### What the exercise asks
Read the records below and report each line in which "commit" occurs.

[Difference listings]
*****
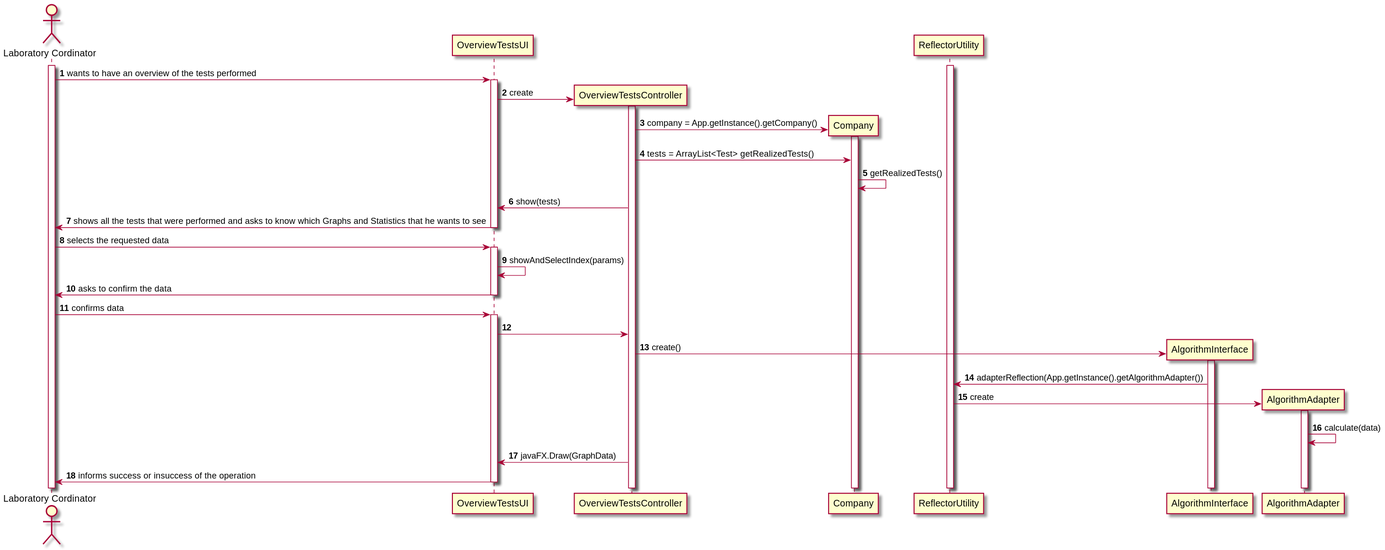
The PlantUML diagram docs/SprintD/US16/US16-SD.svg in jsmarques98/LAPR2-ISEP, before a commit.
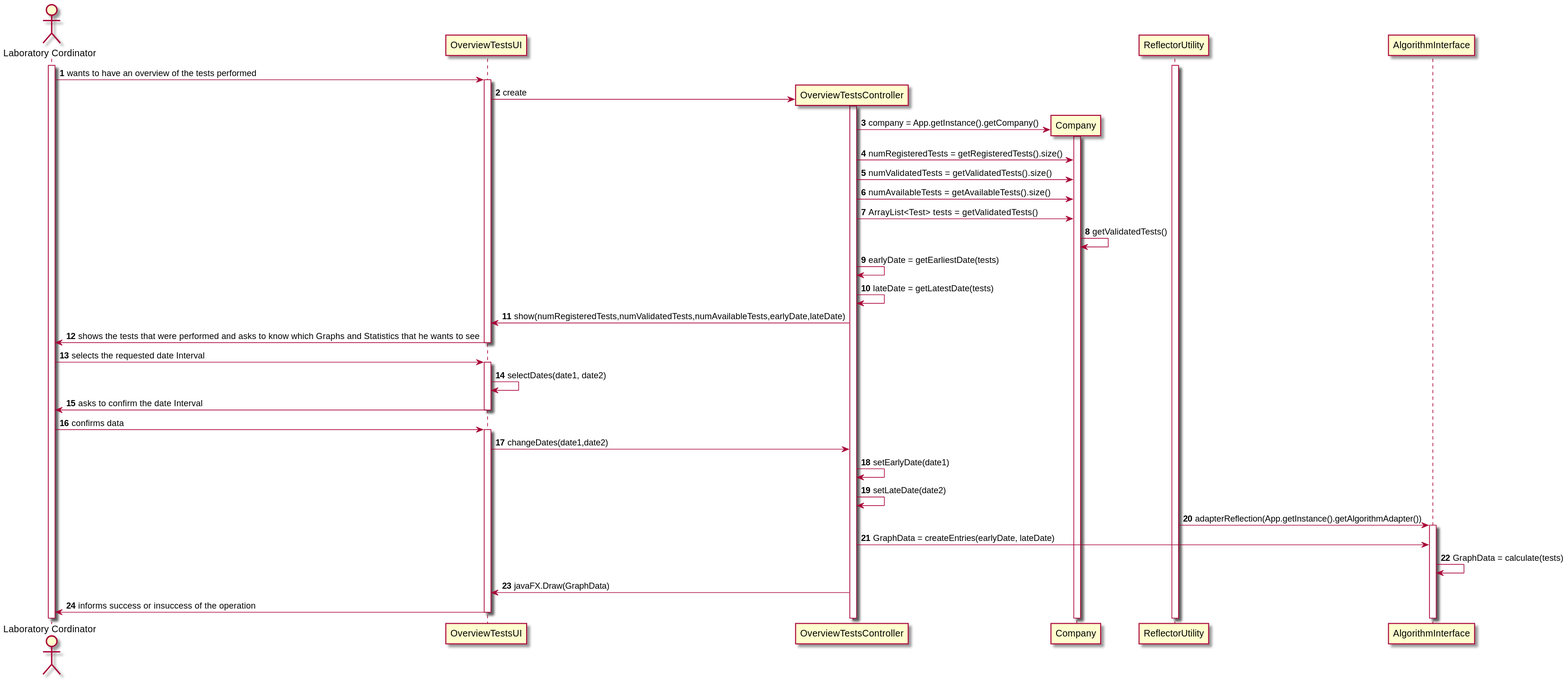
The same file after the commit.

The edit, as a diff of the source:
```diff
@@ -9,6 +9,7 @@
 participant OverviewTestsController
 participant Company
 participant ReflectorUtility
+participant AlgorithmInterface
 activate ReflectorUtility
 
 activate LC
@@ -23,38 +24,46 @@
 OverviewTestsController -> Company ** : company = App.getInstance().getCompany()
 activate Company
 
-OverviewTestsController -> Company : tests = ArrayList<Test> getRealizedTests()
-Company -> Company : getRealizedTests()
+OverviewTestsController -> Company : numRegisteredTests = getRegisteredTests().size()
+OverviewTestsController -> Company : numValidatedTests = getValidatedTests().size()
+OverviewTestsController -> Company : numAvailableTests = getAvailableTests().size()
+OverviewTestsController -> Company : ArrayList<Test> tests = getValidatedTests()
+Company -> Company : getValidatedTests()
 
+OverviewTestsController -> OverviewTestsController : earlyDate = getEarliestDate(tests)
+OverviewTestsController -> OverviewTestsController : lateDate = getLatestDate(tests)
 
-OverviewTestsUI <- OverviewTestsController : show(tests)
+OverviewTestsUI <- OverviewTestsController : show(numRegisteredTests,numValidatedTests,numAvailableTests,earlyDate,lateDate)
 
-OverviewTestsUI -> LC: shows all the tests that were performed and asks to know which Graphs and Statistics that he wants to see
+OverviewTestsUI -> LC: shows the tests that were performed and asks to know which Graphs and Statistics that he wants to see
 
 
 deactivate OverviewTestsUI
 
-LC -> OverviewTestsUI: selects the requested data
+LC -> OverviewTestsUI: selects the requested date Interval
 
 activate OverviewTestsUI
 
-OverviewTestsUI -> OverviewTestsUI : showAndSelectIndex(params)
+OverviewTestsUI -> OverviewTestsUI : selectDates(date1, date2)
 
-OverviewTestsUI -> LC: asks to confirm the data
+OverviewTestsUI -> LC: asks to confirm the date Interval
 
 deactivate OverviewTestsUI
 
 LC -> OverviewTestsUI: confirms data
+activate OverviewTestsUI
 
-activate OverviewTestsUI
-OverviewTestsUI -> OverviewTestsController
+OverviewTestsUI -> OverviewTestsController : changeDates(date1,date2)
 
-OverviewTestsController -> AlgorithmInterface ** : create()
+OverviewTestsController -> OverviewTestsController : setEarlyDate(date1)
+OverviewTestsController -> OverviewTestsController : setLateDate(date2)
+
+ReflectorUtility -> AlgorithmInterface  : adapterReflection(App.getInstance().getAlgorithmAdapter())
 activate AlgorithmInterface
-AlgorithmInterface -> ReflectorUtility : adapterReflection(App.getInstance().getAlgorithmAdapter())
-ReflectorUtility -> AlgorithmAdapter ** : create
-activate AlgorithmAdapter
-AlgorithmAdapter -> AlgorithmAdapter : calculate(data)
+OverviewTestsController -> AlgorithmInterface : GraphData = createEntries(earlyDate, lateDate)
+
+
+AlgorithmInterface -> AlgorithmInterface : GraphData = calculate(tests)
 OverviewTestsUI <- OverviewTestsController : javaFX.Draw(GraphData)
 OverviewTestsUI -> LC: informs success or insuccess of the operation
 
```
*****
### Result of the exercise
The PlantUML diagram docs/SprintD/US16/US16-SD.svg in jsmarques98/LAPR2-ISEP, before a commit.
The same file after the commit.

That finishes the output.